Acetabular cup design influences deformational response in total hip arthroplasty.
Meding JB., Small SR., Jones ME., Berend ME., Ritter MA.
BACKGROUND: Press-fit acetabular components are susceptible to deformation in an underreamed socket, with excessive deformation of metal-on-metal (MOM) components potentially leading to increased torsional friction and micromotion. Specifically, however, it remains unclear how cup diameter, design, and time from implantation affect shell deformation. QUESTIONS/PURPOSES: We asked whether (1) changes in component geometry and material altered maximum shell deformation and (2) time-dependent deformational relaxation processes occurred. METHODS: Diametral deformation was quantified after press-fit implantation of metal shells into a previously validated polyurethane model.

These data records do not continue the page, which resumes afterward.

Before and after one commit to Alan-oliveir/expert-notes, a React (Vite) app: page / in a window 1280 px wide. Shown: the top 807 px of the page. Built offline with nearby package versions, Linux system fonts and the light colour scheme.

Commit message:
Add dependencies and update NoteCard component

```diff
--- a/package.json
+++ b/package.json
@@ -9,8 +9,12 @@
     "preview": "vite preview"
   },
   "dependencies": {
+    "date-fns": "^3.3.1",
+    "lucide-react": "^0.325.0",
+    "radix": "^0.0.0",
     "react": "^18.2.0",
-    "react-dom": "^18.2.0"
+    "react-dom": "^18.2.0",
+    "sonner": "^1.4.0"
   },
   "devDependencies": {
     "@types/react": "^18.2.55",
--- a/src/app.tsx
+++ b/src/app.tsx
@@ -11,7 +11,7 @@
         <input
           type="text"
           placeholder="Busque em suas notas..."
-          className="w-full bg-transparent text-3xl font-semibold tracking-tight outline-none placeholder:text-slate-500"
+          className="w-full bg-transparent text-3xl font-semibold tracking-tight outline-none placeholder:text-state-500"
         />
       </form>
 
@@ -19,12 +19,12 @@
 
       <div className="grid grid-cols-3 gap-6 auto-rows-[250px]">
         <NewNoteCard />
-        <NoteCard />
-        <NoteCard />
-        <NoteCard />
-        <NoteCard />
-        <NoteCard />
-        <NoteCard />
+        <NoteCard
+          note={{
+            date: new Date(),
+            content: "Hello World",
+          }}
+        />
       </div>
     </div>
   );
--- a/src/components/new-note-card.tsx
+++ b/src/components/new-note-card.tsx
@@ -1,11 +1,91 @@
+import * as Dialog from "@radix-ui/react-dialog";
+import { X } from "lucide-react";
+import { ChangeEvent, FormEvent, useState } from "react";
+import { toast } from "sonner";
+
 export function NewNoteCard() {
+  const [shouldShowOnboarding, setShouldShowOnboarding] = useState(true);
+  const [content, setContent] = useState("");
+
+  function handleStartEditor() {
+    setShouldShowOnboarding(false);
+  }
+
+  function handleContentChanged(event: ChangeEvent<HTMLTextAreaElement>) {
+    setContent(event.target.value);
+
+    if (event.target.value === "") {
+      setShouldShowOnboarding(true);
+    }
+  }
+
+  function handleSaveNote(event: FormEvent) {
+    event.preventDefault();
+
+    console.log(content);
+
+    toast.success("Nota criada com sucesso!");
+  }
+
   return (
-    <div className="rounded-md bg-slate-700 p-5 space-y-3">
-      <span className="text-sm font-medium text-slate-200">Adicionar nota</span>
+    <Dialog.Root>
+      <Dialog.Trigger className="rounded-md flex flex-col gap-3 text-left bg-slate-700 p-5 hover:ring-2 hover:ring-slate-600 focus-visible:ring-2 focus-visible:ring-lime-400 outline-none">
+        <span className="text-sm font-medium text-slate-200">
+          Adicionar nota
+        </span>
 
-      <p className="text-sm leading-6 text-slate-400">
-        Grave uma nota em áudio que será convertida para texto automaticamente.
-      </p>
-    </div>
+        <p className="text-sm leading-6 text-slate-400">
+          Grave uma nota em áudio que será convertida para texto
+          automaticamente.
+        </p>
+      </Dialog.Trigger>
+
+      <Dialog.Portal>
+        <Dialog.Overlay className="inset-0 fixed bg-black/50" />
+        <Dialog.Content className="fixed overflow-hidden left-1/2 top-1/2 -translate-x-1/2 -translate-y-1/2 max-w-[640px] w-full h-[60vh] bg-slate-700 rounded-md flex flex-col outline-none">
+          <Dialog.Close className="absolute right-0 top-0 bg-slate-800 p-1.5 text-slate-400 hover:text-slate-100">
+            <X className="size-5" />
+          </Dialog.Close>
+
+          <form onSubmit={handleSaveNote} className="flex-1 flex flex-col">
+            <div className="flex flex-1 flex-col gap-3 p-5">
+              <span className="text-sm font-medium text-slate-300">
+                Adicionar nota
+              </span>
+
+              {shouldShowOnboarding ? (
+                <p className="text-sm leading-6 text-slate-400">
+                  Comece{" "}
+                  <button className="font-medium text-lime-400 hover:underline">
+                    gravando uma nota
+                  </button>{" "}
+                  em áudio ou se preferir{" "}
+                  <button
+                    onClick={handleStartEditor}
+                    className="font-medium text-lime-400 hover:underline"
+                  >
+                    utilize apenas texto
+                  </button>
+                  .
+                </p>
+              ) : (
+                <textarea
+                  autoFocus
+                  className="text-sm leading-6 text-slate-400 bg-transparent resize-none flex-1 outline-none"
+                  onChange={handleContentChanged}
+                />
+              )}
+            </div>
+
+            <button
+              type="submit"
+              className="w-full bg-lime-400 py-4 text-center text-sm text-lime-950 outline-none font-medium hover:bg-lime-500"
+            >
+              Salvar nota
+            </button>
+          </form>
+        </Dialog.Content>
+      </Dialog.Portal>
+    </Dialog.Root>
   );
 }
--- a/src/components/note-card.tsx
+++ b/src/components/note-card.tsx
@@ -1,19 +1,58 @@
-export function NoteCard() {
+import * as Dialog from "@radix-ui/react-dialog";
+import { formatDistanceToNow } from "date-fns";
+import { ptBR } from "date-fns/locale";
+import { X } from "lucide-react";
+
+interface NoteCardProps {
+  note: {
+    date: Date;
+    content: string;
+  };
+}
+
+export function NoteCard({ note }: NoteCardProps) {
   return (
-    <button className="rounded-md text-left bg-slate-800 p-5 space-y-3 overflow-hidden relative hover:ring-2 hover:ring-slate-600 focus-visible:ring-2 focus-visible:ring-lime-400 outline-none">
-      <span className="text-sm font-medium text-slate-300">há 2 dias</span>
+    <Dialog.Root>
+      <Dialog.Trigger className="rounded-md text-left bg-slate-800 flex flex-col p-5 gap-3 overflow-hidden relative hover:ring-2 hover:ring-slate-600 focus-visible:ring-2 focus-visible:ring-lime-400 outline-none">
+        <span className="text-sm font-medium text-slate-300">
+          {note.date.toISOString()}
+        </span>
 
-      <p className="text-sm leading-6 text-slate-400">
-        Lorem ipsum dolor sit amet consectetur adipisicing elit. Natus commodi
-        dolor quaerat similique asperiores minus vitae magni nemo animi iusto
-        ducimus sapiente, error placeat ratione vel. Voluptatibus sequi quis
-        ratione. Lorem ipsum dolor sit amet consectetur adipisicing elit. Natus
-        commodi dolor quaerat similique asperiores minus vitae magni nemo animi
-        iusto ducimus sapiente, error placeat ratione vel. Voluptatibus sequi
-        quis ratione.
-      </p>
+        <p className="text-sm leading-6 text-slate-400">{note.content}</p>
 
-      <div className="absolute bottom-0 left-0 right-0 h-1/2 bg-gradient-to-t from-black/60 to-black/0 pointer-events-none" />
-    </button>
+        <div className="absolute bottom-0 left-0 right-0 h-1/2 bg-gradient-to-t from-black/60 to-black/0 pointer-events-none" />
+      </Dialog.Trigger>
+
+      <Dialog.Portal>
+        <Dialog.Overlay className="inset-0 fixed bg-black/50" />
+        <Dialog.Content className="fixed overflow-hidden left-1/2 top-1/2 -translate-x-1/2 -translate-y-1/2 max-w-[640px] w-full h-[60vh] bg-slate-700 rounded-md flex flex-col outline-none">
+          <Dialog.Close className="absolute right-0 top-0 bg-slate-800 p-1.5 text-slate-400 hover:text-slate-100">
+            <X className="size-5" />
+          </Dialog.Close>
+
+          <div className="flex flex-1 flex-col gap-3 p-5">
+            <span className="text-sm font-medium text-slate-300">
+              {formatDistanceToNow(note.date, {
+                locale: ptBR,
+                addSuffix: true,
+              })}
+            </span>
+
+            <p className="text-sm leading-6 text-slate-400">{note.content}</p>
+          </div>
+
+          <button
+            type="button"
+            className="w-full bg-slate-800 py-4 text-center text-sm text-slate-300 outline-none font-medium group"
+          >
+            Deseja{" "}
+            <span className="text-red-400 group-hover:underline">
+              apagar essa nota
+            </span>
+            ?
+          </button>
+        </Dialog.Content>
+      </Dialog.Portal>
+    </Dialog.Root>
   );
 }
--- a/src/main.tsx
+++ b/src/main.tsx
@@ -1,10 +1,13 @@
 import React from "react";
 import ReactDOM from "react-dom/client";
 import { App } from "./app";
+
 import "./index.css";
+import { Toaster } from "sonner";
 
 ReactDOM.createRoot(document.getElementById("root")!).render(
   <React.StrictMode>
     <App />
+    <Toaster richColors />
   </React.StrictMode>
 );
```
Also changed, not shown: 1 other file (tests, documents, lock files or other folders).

Experimental groups (n = 6-8) consisted of 48-, 54-, 60-, and 66-mm MOM cups of 6-mm wall thickness, 58-mm cups of 10-mm wall thickness, and CoCrMo and Ti6Al4V 58-mm modular cups. RESULTS: Greater cup diameter, thinner wall construction, and Ti6Al4V modular designs generated conditions for maximum shell deformation ranging from 0.047 to 0.267 mm. Relaxation (18%-32%) was observed 120 hours postimplantation in thin-walled and modular designs. CONCLUSIONS: Our findings demonstrate a reduction of shell deformation over time and suggest, under physiologic loading, early component deformation varies with design. CLINICAL RELEVANCE: Component deformation should be a design consideration regardless of bearing surface. Designs neglecting to adequately address deformational changes in vivo could be susceptible to diminished cup survival, increased wear, and premature revision.